versão impressa ISSN 0103-5053versão On-line ISSN 1678-4790

J. Braz. Chem. Soc. v.19 n.7 São Paulo  2008 



Determination of liquefied petroleum flame temperatures using emission spectroscopy



Dermeval Carinhana Jr.I, *; Luiz G. BarretaI; Cláudio J. RochaI; Alberto M. dos SantosI; Celso A. BertranII

IInstituto de Estudos Avançados, CP 6044, 12228-970, São José dos Campos-SP, Brazil
IIInstituto de Química, Universidade Estadual de Campinas, CP 6154, 13084-862 Campinas-SP, Brazil

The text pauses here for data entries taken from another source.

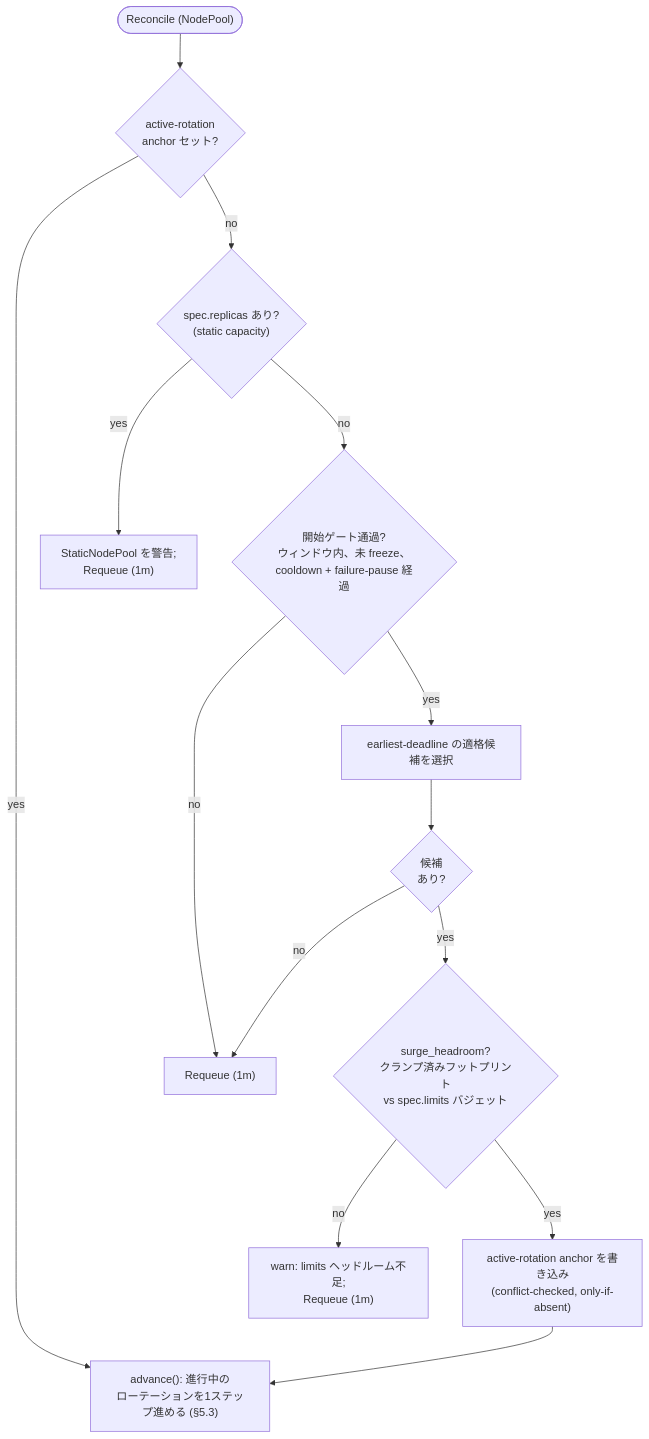
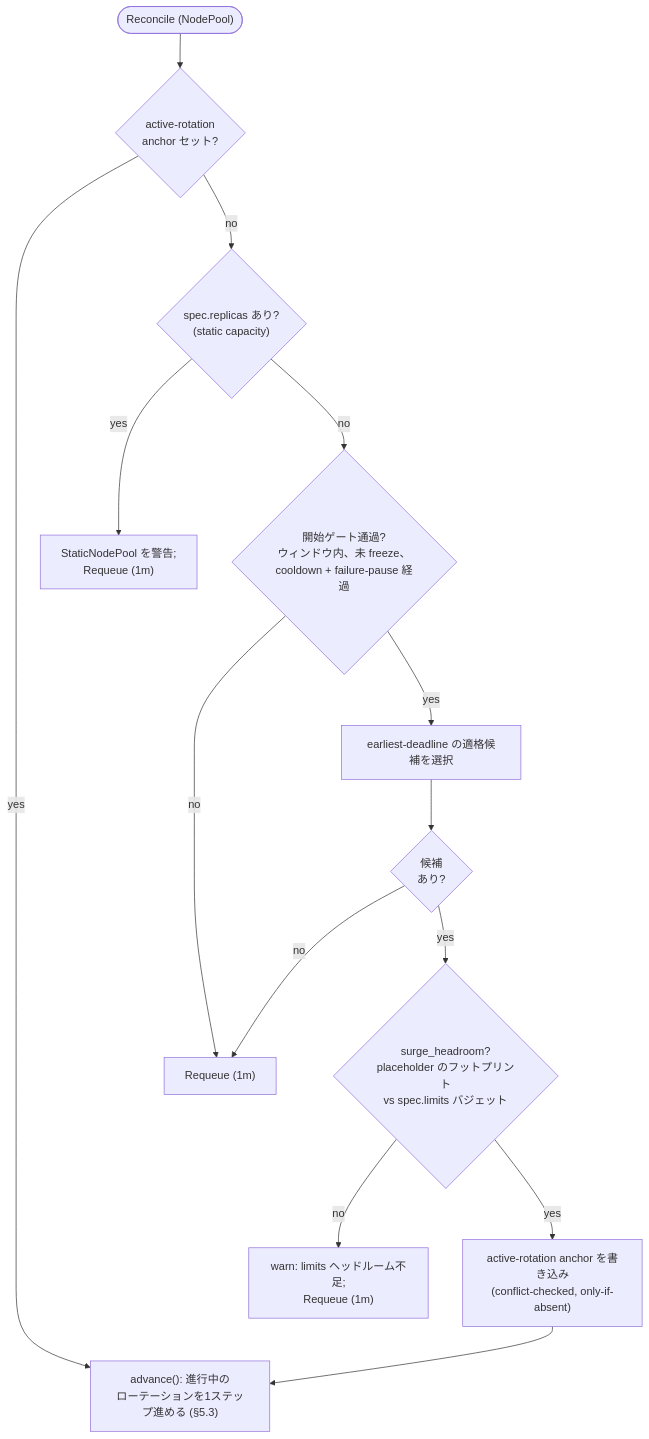
The second of 3 diagrams in docs/ja/specification/05-implementation.md (AkashiSN/node-rotation-controller), drawn with Mermaid before and after one commit. The commit also changed other lines of this file and 32 other files, not shown here.

First line of the commit message:
feat(surge): opt-in whole-node surge reservation, and announce the headroom block (#327)

````diff
--- a/docs/ja/specification/05-implementation.md
+++ b/docs/ja/specification/05-implementation.md
@@ -51,16 +51,16 @@
 ```mermaid
 flowchart TD
     entry(["Reconcile (NodePool)"]) --> q1{"active-rotation<br/>anchor セット?"}
     q1 -->|yes| adv["advance(): 進行中の<br/>ローテーションを1ステップ進める (§5.3)"]
     q1 -->|no| q1b{"spec.replicas あり?<br/>(static capacity)"}
     q1b -->|yes| stat["StaticNodePool を警告;<br/>Requeue (1m)"]
     q1b -->|no| q2{"開始ゲート通過?<br/>ウィンドウ内、未 freeze、<br/>cooldown + failure-pause 経過"}
     q2 -->|no| rq["Requeue (1m)"]
     q2 -->|yes| pick["earliest-deadline の適格候補を選択"]
     pick --> q3{"候補<br/>あり?"}
     q3 -->|no| rq
-    q3 -->|yes| q4{"surge_headroom?<br/>クランプ済みフットプリント<br/>vs spec.limits バジェット"}
+    q3 -->|yes| q4{"surge_headroom?<br/>placeholder のフットプリント<br/>vs spec.limits バジェット"}
     q4 -->|no| warn["warn: limits ヘッドルーム不足;<br/>Requeue (1m)"]
     q4 -->|yes| anchor["active-rotation anchor を書き込み<br/>(conflict-checked, only-if-absent)"]
     anchor --> adv
 ```
````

Emission spectroscopy was used in the temperature determination of LPG (liquefied petroleum gas) premixed flames. Natural emission of CH* radicals was investigated in flames under three different burning conditions: fuel/oxydizer stoichiometric ratio, fuel excess (rich flame), and oxidizer excess (lean flame). An average value of 2845 ± 70 K was obtained for CH* rotational temperature in the set up used in the experiments. This value did not show significant change with the type of flame analyzed and it is compatible with the calculated adiabatic flame temperatures of the investigated systems. This temperature value also agrees with that determined by an indirect measurement, using the sodium line reversal method, which is independent from the radical natural emission and well established in literature. Vibrational temperatures of ca. 4600 K were calculated, indicating that the CH* lifetime is insufficient for the establishment of an equilibrium state between the rotational and vibrational modes.

Keywords: chemiluminescence, premixed flames, Boltzmann distribution, combustion diagnostics


A espectroscopia de emissão foi utilizada na determinação da temperatura de chamas pré-misturadas de GLP. Investigou-se a emissão natural de radicais CH* em três diferentes condições de queima: razão estequiométrica de combustível/oxidante, excesso de combustível (chama rica) e excesso de oxidante (chama pobre). O valor médio obtido para a temperatura rotacional de CH* foi de 2845 ± 70 K nas condições utilizadas nos experimentos. Esse valor não variou significativamente com os demais tipos de chama e é compatível com os cálculos de temperatura adiabática dos sistemas estudados. Essa temperatura também é concordante com resultados obtidos por via indireta, utilizando-se o método de linha reversa de sódio, que consiste em uma técnica bem estabelecida e independente da emissão natural. Temperaturas vibracionais de ca. 4600 K foram calculadas, indicando que o tempo de vida do CH* não é suficiente para que o equilíbrio entre os modos rotacionais e vibracionais seja estabelecido.




In an adiabatic flame all released heat by exothermic chemical reactions, at constant pressure, is absorbed by the combustion products, without heat transfer to the surroundings.1 This temperature corresponds to the highest temperature that can be achieved by a flame. However, the lack of thermal equilibrium in a real flame does not permit the use of the classical temperature concept, as a kinetic energy measurement, in these systems. Nevertheless, in this case we may consider the concepts of rotational temperature, vibrational temperature and electronic temperature.2-6 In flames, rotational temperature is very close to the kinetic temperature, due to the quick transfer between translational and rotational energies.7 In this way, rotational temperature measurement is as a good indicative of flame temperature.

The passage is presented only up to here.